WORK INSTRUCTION:
A faithful copy of every entry, with the pictures removed, is what is needed here.

GIVEN ENTRIES:
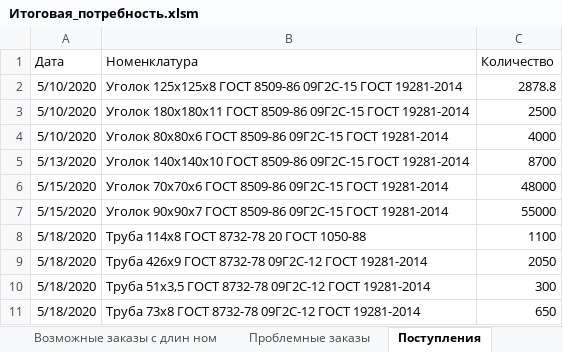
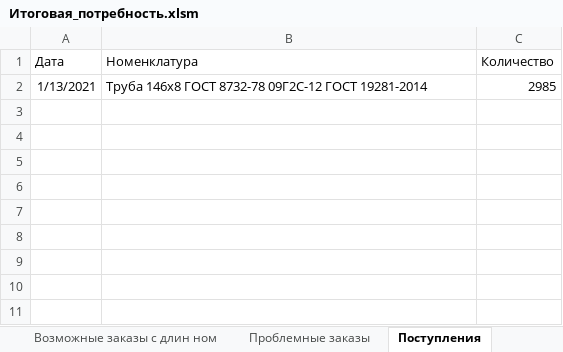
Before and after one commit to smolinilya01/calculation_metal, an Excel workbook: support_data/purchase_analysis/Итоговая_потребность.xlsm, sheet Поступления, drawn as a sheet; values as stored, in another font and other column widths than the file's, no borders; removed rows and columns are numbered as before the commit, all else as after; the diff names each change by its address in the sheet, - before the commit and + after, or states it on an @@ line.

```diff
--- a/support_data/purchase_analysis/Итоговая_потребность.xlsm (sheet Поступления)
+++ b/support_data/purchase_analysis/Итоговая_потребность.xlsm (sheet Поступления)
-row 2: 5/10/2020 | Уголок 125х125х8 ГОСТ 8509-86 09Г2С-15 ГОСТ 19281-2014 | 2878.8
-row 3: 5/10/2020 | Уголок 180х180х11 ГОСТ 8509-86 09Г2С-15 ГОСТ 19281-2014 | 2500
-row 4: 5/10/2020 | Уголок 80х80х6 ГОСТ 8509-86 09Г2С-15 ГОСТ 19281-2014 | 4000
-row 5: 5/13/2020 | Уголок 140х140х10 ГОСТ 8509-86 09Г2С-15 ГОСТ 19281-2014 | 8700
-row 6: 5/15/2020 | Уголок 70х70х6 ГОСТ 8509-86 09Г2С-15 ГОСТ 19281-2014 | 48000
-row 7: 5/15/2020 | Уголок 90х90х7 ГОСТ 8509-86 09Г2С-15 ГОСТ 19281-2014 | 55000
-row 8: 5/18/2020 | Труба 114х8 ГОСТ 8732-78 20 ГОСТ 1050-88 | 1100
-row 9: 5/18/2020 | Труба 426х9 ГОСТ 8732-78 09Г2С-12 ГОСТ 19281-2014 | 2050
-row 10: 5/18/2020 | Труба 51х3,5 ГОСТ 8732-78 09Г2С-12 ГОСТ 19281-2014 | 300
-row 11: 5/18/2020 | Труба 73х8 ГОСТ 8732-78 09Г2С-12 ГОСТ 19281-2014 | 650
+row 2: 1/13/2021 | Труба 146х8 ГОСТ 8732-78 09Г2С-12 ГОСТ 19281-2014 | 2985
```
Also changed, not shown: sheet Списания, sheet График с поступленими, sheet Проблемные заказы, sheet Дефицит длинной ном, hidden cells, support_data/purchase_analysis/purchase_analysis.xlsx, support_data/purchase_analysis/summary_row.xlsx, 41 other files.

WRITTEN RESPONSE:
Before and after one commit to smolinilya01/calculation_metal, an Excel workbook: support_data/purchase_analysis/Итоговая_потребность.xlsm, sheet Поступления, drawn as a sheet; values as stored, in another font and other column widths than the file's, no borders; removed rows and columns are numbered as before the commit, all else as after; the diff names each change by its address in the sheet, - before the commit and + after, or states it on an @@ line.

```diff
--- a/support_data/purchase_analysis/Итоговая_потребность.xlsm (sheet Поступления)
+++ b/support_data/purchase_analysis/Итоговая_потребность.xlsm (sheet Поступления)
-row 2: 5/10/2020 | Уголок 125х125х8 ГОСТ 8509-86 09Г2С-15 ГОСТ 19281-2014 | 2878.8
-row 3: 5/10/2020 | Уголок 180х180х11 ГОСТ 8509-86 09Г2С-15 ГОСТ 19281-2014 | 2500
-row 4: 5/10/2020 | Уголок 80х80х6 ГОСТ 8509-86 09Г2С-15 ГОСТ 19281-2014 | 4000
-row 5: 5/13/2020 | Уголок 140х140х10 ГОСТ 8509-86 09Г2С-15 ГОСТ 19281-2014 | 8700
-row 6: 5/15/2020 | Уголок 70х70х6 ГОСТ 8509-86 09Г2С-15 ГОСТ 19281-2014 | 48000
-row 7: 5/15/2020 | Уголок 90х90х7 ГОСТ 8509-86 09Г2С-15 ГОСТ 19281-2014 | 55000
-row 8: 5/18/2020 | Труба 114х8 ГОСТ 8732-78 20 ГОСТ 1050-88 | 1100
-row 9: 5/18/2020 | Труба 426х9 ГОСТ 8732-78 09Г2С-12 ГОСТ 19281-2014 | 2050
-row 10: 5/18/2020 | Труба 51х3,5 ГОСТ 8732-78 09Г2С-12 ГОСТ 19281-2014 | 300
-row 11: 5/18/2020 | Труба 73х8 ГОСТ 8732-78 09Г2С-12 ГОСТ 19281-2014 | 650
+row 2: 1/13/2021 | Труба 146х8 ГОСТ 8732-78 09Г2С-12 ГОСТ 19281-2014 | 2985
```
Also changed, not shown: sheet Списания, sheet График с поступленими, sheet Проблемные заказы, sheet Дефицит длинной ном, hidden cells, support_data/purchase_analysis/purchase_analysis.xlsx, support_data/purchase_analysis/summary_row.xlsx, 41 other files.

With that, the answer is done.